--- WHAT YOU HAVE TO DO ---
Only the lines from the beginning of the data through the line holding "名稱統一：主標題「盲人尋道」、副標題「智慧言語化視覺輔助系統」" belong in the answer, printed exactly and without pictures.

====== DATASET RECORDS

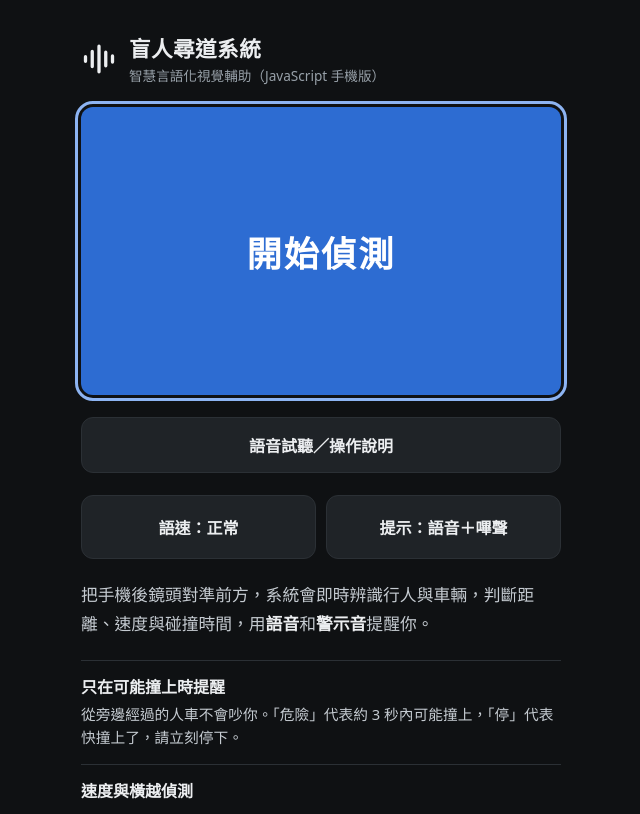
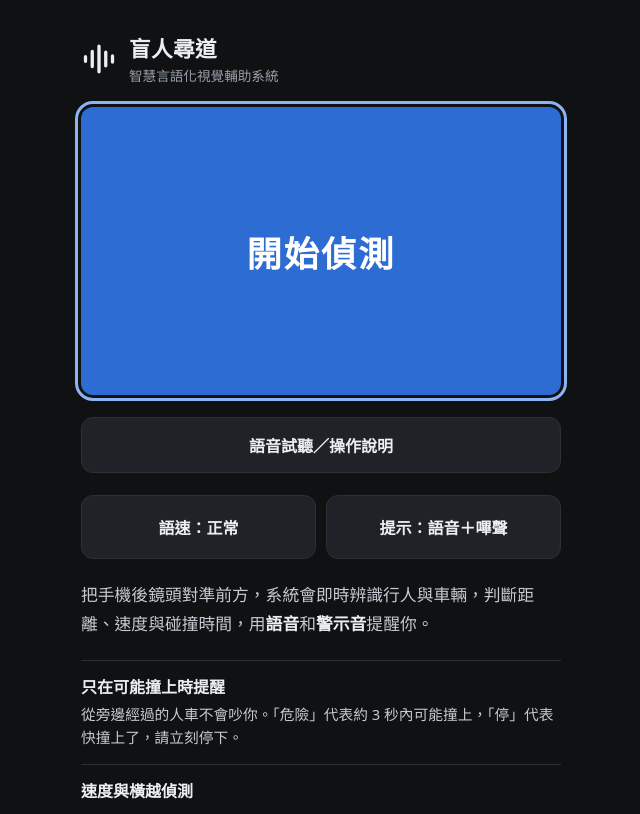
Before and after one commit to o908317921-cpu/hear-it-coming, a plain HTML site: page index.html in a window 1280 px wide. Shown: the whole page, without its empty margins (319-959 px from the left). Drawn offline with Linux system fonts and the light colour scheme; no server answers.

Commit message:
名稱統一：主標題「盲人尋道」、副標題「智慧言語化視覺輔助系統」
Co-Authored-By: Claude Opus 5.5 <noreply@anthropic.com>

```diff
--- a/index.html
+++ b/index.html
@@ -4,7 +4,7 @@
 <meta charset="utf-8">
 <meta name="viewport" content="width=device-width, initial-scale=1, viewport-fit=cover">
 <meta name="theme-color" content="#0F1113">
-<title>盲人尋道系統</title>
+<title>盲人尋道</title>
 <link rel="icon" href="data:,">
 <link rel="manifest" href="manifest.webmanifest">
 <meta name="apple-mobile-web-app-capable" content="yes">
@@ -139,7 +139,7 @@ body:has(#banner.red) #sceneBtn{background:var(--surface);color:var(--text);box-
   <div class="intro-inner">
     <div class="brand">
       <svg class="brand-mark" aria-hidden="true" width="36" height="36" viewBox="0 0 24 24" fill="none" stroke="currentColor" stroke-width="2.2" stroke-linecap="round"><path d="M3 10.5v3M7.5 7v10M12 3.5v17M16.5 7.5v9M21 10v4"/></svg>
-      <div><h1 id="introTitle">盲人尋道系統</h1><p>智慧言語化視覺輔助（JavaScript 手機版）</p></div>
+      <div><h1 id="introTitle">盲人尋道</h1><p>智慧言語化視覺輔助系統</p></div>
     </div>
     <button id="startBtn" type="button" autofocus>開始偵測</button>
     <p id="startError" role="alert" aria-live="assertive"></p>
```
Also changed, not shown: tests/index.html (+1 -1 lines), manifest.webmanifest, 3 other files.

============

--- EXERCISE RESULT ---
Before and after one commit to o908317921-cpu/hear-it-coming, a plain HTML site: page index.html in a window 1280 px wide. Shown: the whole page, without its empty margins (319-959 px from the left). Drawn offline with Linux system fonts and the light colour scheme; no server answers.

Commit message:
名稱統一：主標題「盲人尋道」、副標題「智慧言語化視覺輔助系統」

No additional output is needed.